Charles (spoken) You never did like my dog, did you, David?

David (spoken): It was me or him, Charles – me, or him.

The Old Man and the Flea

If you’ve got an itch, scratch it.

The old man certainly did have an itch,

so he scratched it.

“Watch out!” came a little voice from the vicinity of the scratch area, “You almost caused me a mischief!”

The old man, only slightly puzzled (as he had lived a very long time, and seen and heard many a strange thing) looked carefully, with his reduced eyesight, and espied a small creature of no more than yay long.

“What are you up to?” asks the old man, “And is it causing my itch?”

“I am just trying to live a humble life.” said the humble voice – and it did sound very humble, just like a microscopic Uriah Heep. “Sorry if I’m causing you a bother, but I seem to have fallen off of my rat.”

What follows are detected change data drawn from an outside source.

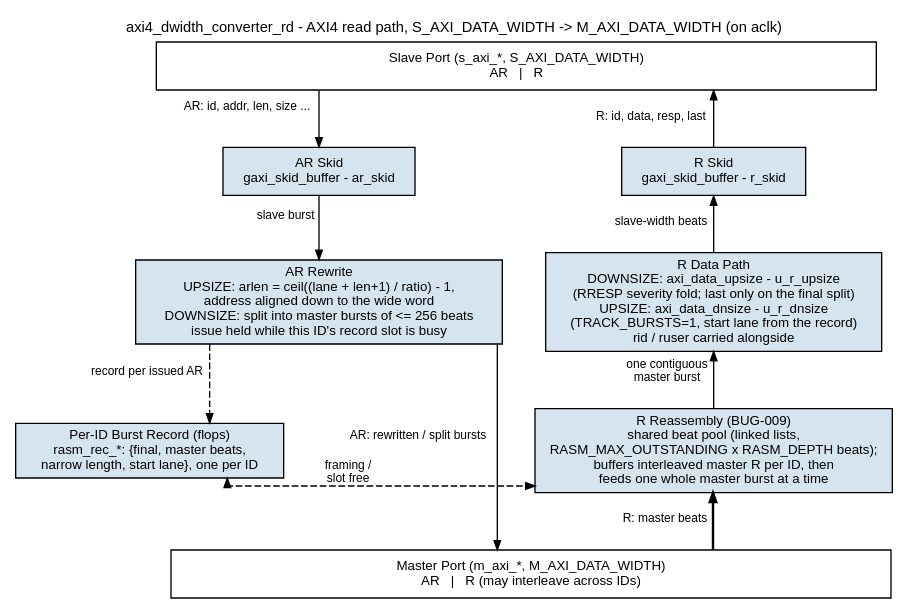
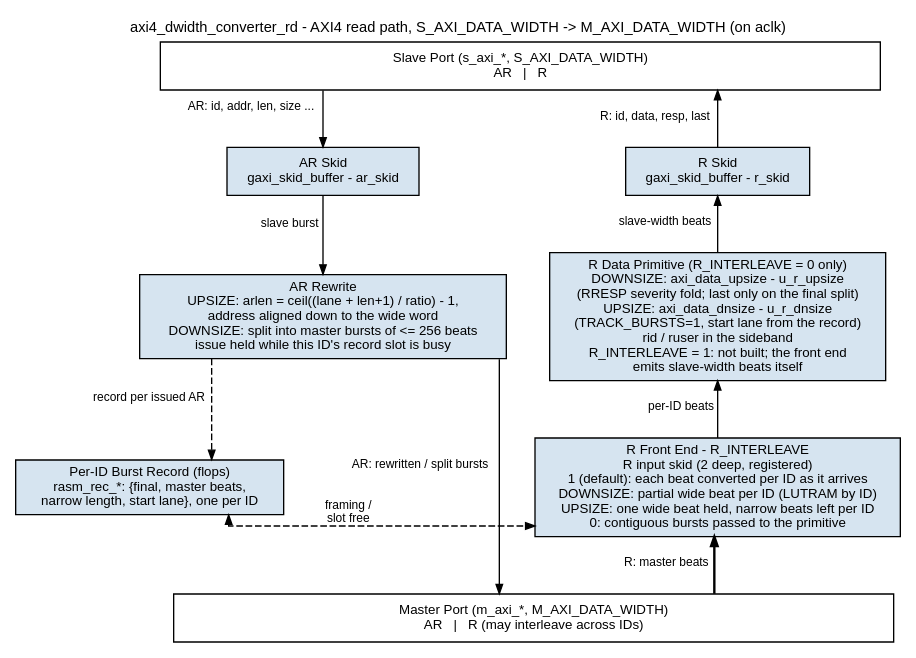
Before and after one commit to sean-galloway/RTLDesignSherpa: the diagram in projects/components/utility-ip/converters/docs/converter_mas/assets/graphviz/axi4_dwidth_converter_rd.dot, drawn with Graphviz. The commit also changed 213 other files, not shown here.

```diff
--- a/projects/components/utility-ip/converters/docs/converter_mas/assets/graphviz/axi4_dwidth_converter_rd.dot
+++ b/projects/components/utility-ip/converters/docs/converter_mas/assets/graphviz/axi4_dwidth_converter_rd.dot
@@ -1,49 +1,49 @@
 // axi4_dwidth_converter_rd - MAS figure (read-path width converter).
 // House style: vault/handbook/authoring/block-diagrams.md (rtl-amba lanes:
 // address down the center, R climbing the right lane via dir=back).
 // UPSIZE and DOWNSIZE are one build-time choice; each stage box states
-// both modes. The AR side records each issued master burst per ID; the
-// reassembly layer uses that record to feed whole bursts to the R data
-// primitive (dashed sideband between the lanes) and frees the ID's slot,
+// both modes. The AR side records each issued master burst per ID; the R
+// front end converts each beat against its ID's record (dashed sideband
+// between the lanes) and frees the ID's slot when the burst has arrived,
 // which in turn throttles AR issue (dashed back).
 // Source of truth: rtl/axi4_dwidth_converter_rd.sv.
 digraph axi4_dwidth_converter_rd {
     graph [rankdir=TB, bgcolor="white", fontname="Helvetica", fontsize=11,
            nodesep="0.45", ranksep="0.60", splines=ortho, newrank=true,
            labelloc=t, labeljust=c];
     node  [fontname="Helvetica", fontsize=10, shape=box, style=filled,
            fillcolor="#D6E4F0", color="black", margin="0.12,0.06"];
     edge  [fontname="Helvetica", fontsize=9, color="black", arrowsize=0.7];
     label="axi4_dwidth_converter_rd - AXI4 read path, S_AXI_DATA_WIDTH -> M_AXI_DATA_WIDTH (on aclk)";
 
     s    [label="Slave Port (s_axi_*, S_AXI_DATA_WIDTH)\nAR   |   R", fillcolor="white", width=7.5];
 
     ask  [label="AR Skid\ngaxi_skid_buffer - ar_skid", group=A];
     rsk  [label="R Skid\ngaxi_skid_buffer - r_skid", group=R];
 
     ar   [label="AR Rewrite\nUPSIZE: arlen = ceil((lane + len+1) / ratio) - 1,\naddress aligned down to the wide word\nDOWNSIZE: split into master bursts of <= 256 beats\nissue held while this ID's record slot is busy", group=A];
     rec  [label="Per-ID Burst Record (flops)\nrasm_rec_*: {final, master beats,\nnarrow length, start lane}, one per ID", group=M];
-    rdat [label="R Data Path\nDOWNSIZE: axi_data_upsize - u_r_upsize\n(RRESP severity fold; last only on the final split)\nUPSIZE: axi_data_dnsize - u_r_dnsize\n(TRACK_BURSTS=1, start lane from the record)\nrid / ruser carried alongside", group=R];
-    rasm [label="R Reassembly (BUG-009)\nshared beat pool (linked lists,\nRASM_MAX_OUTSTANDING x RASM_DEPTH beats);\nbuffers interleaved master R per ID, then\nfeeds one whole master burst at a time", group=R];
+    rdat [label="R Data Primitive (R_INTERLEAVE = 0 only)\nDOWNSIZE: axi_data_upsize - u_r_upsize\n(RRESP severity fold; last only on the final split)\nUPSIZE: axi_data_dnsize - u_r_dnsize\n(TRACK_BURSTS=1, start lane from the record)\nrid / ruser in the sideband\nR_INTERLEAVE = 1: not built; the front end\nemits slave-width beats itself", group=R];
+    rasm [label="R Front End - R_INTERLEAVE\nR input skid (2 deep, registered)\n1 (default): each beat converted per ID as it arrives\nDOWNSIZE: partial wide beat per ID (LUTRAM by ID)\nUPSIZE: one wide beat held, narrow beats left per ID\n0: contiguous bursts passed to the primitive", group=R];
 
     m    [label="Master Port (m_axi_*, M_AXI_DATA_WIDTH)\nAR   |   R (may interleave across IDs)", fillcolor="white", width=7.5];
 
     s    -> ask  [xlabel="AR: id, addr, len, size ..."];
     ask  -> ar   [xlabel="slave burst"];
     ar   -> rec  [style=dashed, xlabel="record per issued AR"];
     ar   -> m    [minlen=2, xlabel="AR: rewritten / split bursts"];
 
     s    -> rsk  [dir=back, xlabel="R: id, data, resp, last"];
     rsk  -> rdat [dir=back, xlabel="slave-width beats"];
-    rdat -> rasm [dir=back, xlabel="one contiguous\nmaster burst"];
+    rdat -> rasm [dir=back, xlabel="per-ID beats"];
     rasm -> m    [dir=back, xlabel="R: master beats", penwidth=1.8];
 
     rec  -> rasm [style=dashed, dir=both, xlabel="framing /\nslot free"];
 
     { rank=same; ask; rsk; }
     { rank=same; ar; rdat; }
     sp [label="", width=0.8, style=invis];
     { rank=same; rec; sp; rasm; }
     ask -> rsk [style=invis];
     rec -> sp -> rasm [style=invis];
 }
```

“You own a rat?” asked the old man. “What colour was it? Always trying to be helpful, the old man looked around to see if there were any rats (of any colour) in the near vicinity.

“I don’t own it…” explained the voice, “I just hitched a lift, and then fell off – most annoying it is when that happens.”

“I can believe it would be.” agreed the old man, “Did you say what colour it was?”

“Black.” said the voice. “A regular Model T Ford sort of rat.”

“My you are educated, for a…?” the old man curtailed his sentence as he still had not a clue as to whom he was having a conversation with.

“I’m a flea.” said the flea.

“Oh, dear.” said the old man, sadly. “Are you carrying the plague?”

“I might be.” said the flea, “Anyway, you look like you’ve lived long enough already. About time you popped your clogs.” the flea had spoken with a brightness that belied the subject matter.

“Oh.” said the old man. “Bother.”